__EXERCISE OBJECTIVE__. No images, please. Copy each entry below exactly as it reads.

__DATA EXTRACT__.
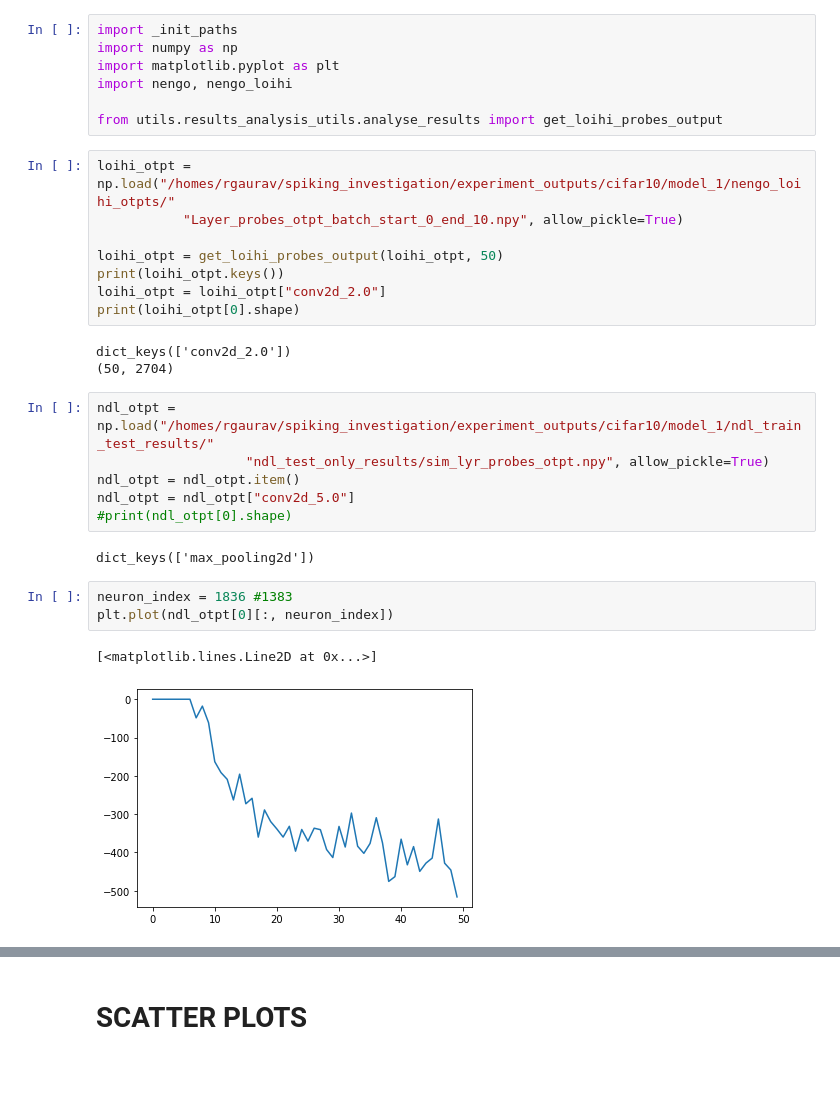
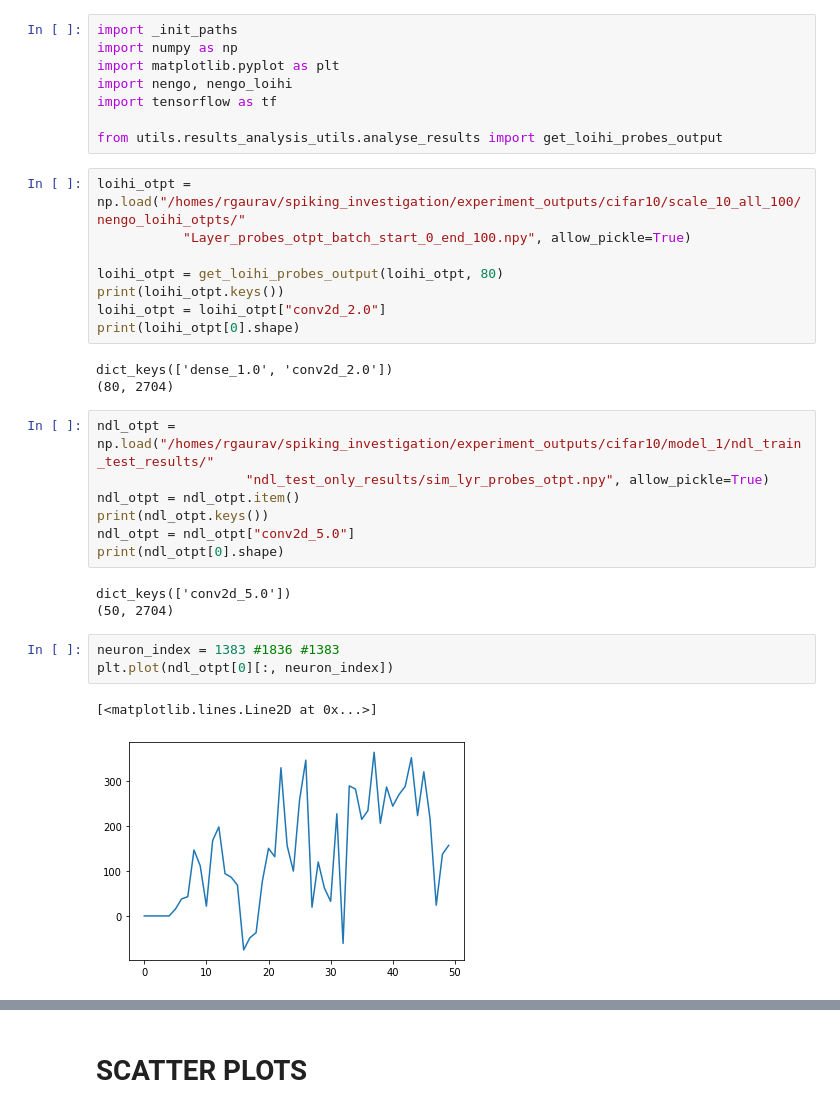
Before and after one commit to R-Gaurav/SpikingMaxPooling, a Jupyter notebook: misc/Investigating_MaxPooling_Outputs_CIFAR10.ipynb, the cells around one changed output, grey strips where cells are left out. Cells and saved outputs as stored; diff of their text form; blank space fills up the shorter version.

```diff
--- a/misc/Investigating_MaxPooling_Outputs_CIFAR10.ipynb
+++ b/misc/Investigating_MaxPooling_Outputs_CIFAR10.ipynb
@@ -3,33 +3,36 @@ import _init_paths
 import numpy as np
 import matplotlib.pyplot as plt
 import nengo, nengo_loihi
+import tensorflow as tf
 
 from utils.results_analysis_utils.analyse_results import get_loihi_probes_output
 # %%
-loihi_otpt = np.load("/homes/rgaurav/spiking_investigation/experiment_outputs/cifar10/model_1/nengo_loihi_otpts/"
-           "Layer_probes_otpt_batch_start_0_end_10.npy", allow_pickle=True)
+loihi_otpt = np.load("/homes/rgaurav/spiking_investigation/experiment_outputs/cifar10/scale_10_all_100/nengo_loihi_otpts/"
+           "Layer_probes_otpt_batch_start_0_end_100.npy", allow_pickle=True)
 
-loihi_otpt = get_loihi_probes_output(loihi_otpt, 50)
+loihi_otpt = get_loihi_probes_output(loihi_otpt, 80)
 print(loihi_otpt.keys())
 loihi_otpt = loihi_otpt["conv2d_2.0"]
 print(loihi_otpt[0].shape)
 # %% [output]
-dict_keys(['conv2d_2.0'])
-(50, 2704)
+dict_keys(['dense_1.0', 'conv2d_2.0'])
+(80, 2704)
 # %%
 ndl_otpt = np.load("/homes/rgaurav/spiking_investigation/experiment_outputs/cifar10/model_1/ndl_train_test_results/"
                    "ndl_test_only_results/sim_lyr_probes_otpt.npy", allow_pickle=True)
 ndl_otpt = ndl_otpt.item()
+print(ndl_otpt.keys())
 ndl_otpt = ndl_otpt["conv2d_5.0"]
-#print(ndl_otpt[0].shape)
+print(ndl_otpt[0].shape)
 # %% [output]
-dict_keys(['max_pooling2d'])
+dict_keys(['conv2d_5.0'])
+(50, 2704)
 # %%
-neuron_index = 1836 #1383
+neuron_index = 1383 #1836 #1383
 plt.plot(ndl_otpt[0][:, neuron_index])
 # %% [output]
 [<matplotlib.lines.Line2D at 0x...>]
-[figure, old version]
+[figure, new version]
 # %%
 plt.plot(loihi_otpt[0][:, neuron_index])
 # %% [output]
```
Also changed, not shown: parts of 16 cells of this notebook, 3 other files.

__ANSWER FOR THIS EXERCISE__.
Before and after one commit to R-Gaurav/SpikingMaxPooling, a Jupyter notebook: misc/Investigating_MaxPooling_Outputs_CIFAR10.ipynb, the cells around one changed output, grey strips where cells are left out. Cells and saved outputs as stored; diff of their text form; blank space fills up the shorter version.

```diff
--- a/misc/Investigating_MaxPooling_Outputs_CIFAR10.ipynb
+++ b/misc/Investigating_MaxPooling_Outputs_CIFAR10.ipynb
@@ -3,33 +3,36 @@ import _init_paths
 import numpy as np
 import matplotlib.pyplot as plt
 import nengo, nengo_loihi
+import tensorflow as tf
 
 from utils.results_analysis_utils.analyse_results import get_loihi_probes_output
 # %%
-loihi_otpt = np.load("/homes/rgaurav/spiking_investigation/experiment_outputs/cifar10/model_1/nengo_loihi_otpts/"
-           "Layer_probes_otpt_batch_start_0_end_10.npy", allow_pickle=True)
+loihi_otpt = np.load("/homes/rgaurav/spiking_investigation/experiment_outputs/cifar10/scale_10_all_100/nengo_loihi_otpts/"
+           "Layer_probes_otpt_batch_start_0_end_100.npy", allow_pickle=True)
 
-loihi_otpt = get_loihi_probes_output(loihi_otpt, 50)
+loihi_otpt = get_loihi_probes_output(loihi_otpt, 80)
 print(loihi_otpt.keys())
 loihi_otpt = loihi_otpt["conv2d_2.0"]
 print(loihi_otpt[0].shape)
 # %% [output]
-dict_keys(['conv2d_2.0'])
-(50, 2704)
+dict_keys(['dense_1.0', 'conv2d_2.0'])
+(80, 2704)
 # %%
 ndl_otpt = np.load("/homes/rgaurav/spiking_investigation/experiment_outputs/cifar10/model_1/ndl_train_test_results/"
                    "ndl_test_only_results/sim_lyr_probes_otpt.npy", allow_pickle=True)
 ndl_otpt = ndl_otpt.item()
+print(ndl_otpt.keys())
 ndl_otpt = ndl_otpt["conv2d_5.0"]
-#print(ndl_otpt[0].shape)
+print(ndl_otpt[0].shape)
 # %% [output]
-dict_keys(['max_pooling2d'])
+dict_keys(['conv2d_5.0'])
+(50, 2704)
 # %%
-neuron_index = 1836 #1383
+neuron_index = 1383 #1836 #1383
 plt.plot(ndl_otpt[0][:, neuron_index])
 # %% [output]
 [<matplotlib.lines.Line2D at 0x...>]
-[figure, old version]
+[figure, new version]
 # %%
 plt.plot(loihi_otpt[0][:, neuron_index])
 # %% [output]
```
Also changed, not shown: parts of 16 cells of this notebook, 3 other files.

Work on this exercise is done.